— ICRC (@ICRC) December 20, 2018
Using data from Planet Labs, a time lapse of the period between November 20 and December 29, 2018 shows the devastating effect of rising water levels which wiped out at least a third of the campsite.
A small new settlement was quickly set up after the first major flood, as is visible from the December 29 imagery:
The rising water also swept away the abandoned makeshift oil refineries and the toxic waste left at these sites, spreading oil sludge and tar over the nearby lands. The long term implication of what happened is unclear, yet should be investigated to ensure that further exposure to hazardous materials could be avoided.
This situation should indeed strengthen the call made in 2017, in the Third United Nations Environmental Assembly (UNEA) resolution, titled “Pollution mitigation and control in areas affected by armed conflict of terrorism”. The resolution calls for states to closely cooperate in preventing, minimizing and mitigating the negative impacts of armed conflict or terrorism on the environment and participate in preparing national plans and strategies, as well as setting priorities for environmental assessment and remediation projects, including better data collection for identifying health outcomes and ensuring that the data is integrated into health registries and risk education programs.
Heavy rainfall has had a destructive impact on conflict affected northern Syria, causing polluted rivers to overflow onto agricultural lands in the oil rich Jazira canton, as well as causing local spills at oil storage sites. The weak regulatory system and crumbling oil infrastructure have worsened the situation, and if not addressed properly, the future will bring more of these serious environmental threats directly or indirectly caused by years of conflict. Meanwhile, rising water levels in Hasakah water basin resulted in the flooding of Arisha IDP camp, which is hosting over 10, 000 displaced Syrians. This site was already vulnerable spot due to the nearby situated toxic remnants of hundreds of makeshift oil refineries, which were polluting local water sources and exposed camp residents to hazardous materials.
These findings should reiterate the need for taking into account the careful planning for IDP living sites, as well as the need for improved data collection on potential environmental damage caused by crumbling critical infrastructure, including oil and water systems.
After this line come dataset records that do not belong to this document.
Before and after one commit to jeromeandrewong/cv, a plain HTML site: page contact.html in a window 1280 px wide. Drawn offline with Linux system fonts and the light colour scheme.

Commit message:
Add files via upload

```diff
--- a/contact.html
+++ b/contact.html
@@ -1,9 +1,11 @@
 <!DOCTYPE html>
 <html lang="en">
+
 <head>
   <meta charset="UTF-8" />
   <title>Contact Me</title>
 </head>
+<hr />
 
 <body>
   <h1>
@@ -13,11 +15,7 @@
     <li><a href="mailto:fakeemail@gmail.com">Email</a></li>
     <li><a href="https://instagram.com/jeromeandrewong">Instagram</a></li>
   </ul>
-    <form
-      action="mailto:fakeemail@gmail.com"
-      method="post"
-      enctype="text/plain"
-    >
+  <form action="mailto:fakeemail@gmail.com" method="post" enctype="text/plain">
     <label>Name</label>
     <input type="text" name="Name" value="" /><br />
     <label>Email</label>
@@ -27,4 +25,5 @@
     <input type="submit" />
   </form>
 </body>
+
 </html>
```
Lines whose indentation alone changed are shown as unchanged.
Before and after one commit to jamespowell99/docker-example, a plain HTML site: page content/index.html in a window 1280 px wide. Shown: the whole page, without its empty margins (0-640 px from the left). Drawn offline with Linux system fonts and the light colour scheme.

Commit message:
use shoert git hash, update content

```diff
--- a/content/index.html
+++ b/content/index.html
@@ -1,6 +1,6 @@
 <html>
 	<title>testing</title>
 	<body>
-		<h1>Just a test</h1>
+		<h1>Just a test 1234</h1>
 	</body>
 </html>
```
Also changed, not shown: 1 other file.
The author would like to thank Twitter user @obretix for additional feedback and Kamiran Sadoen for use of the damaged oil truck photo.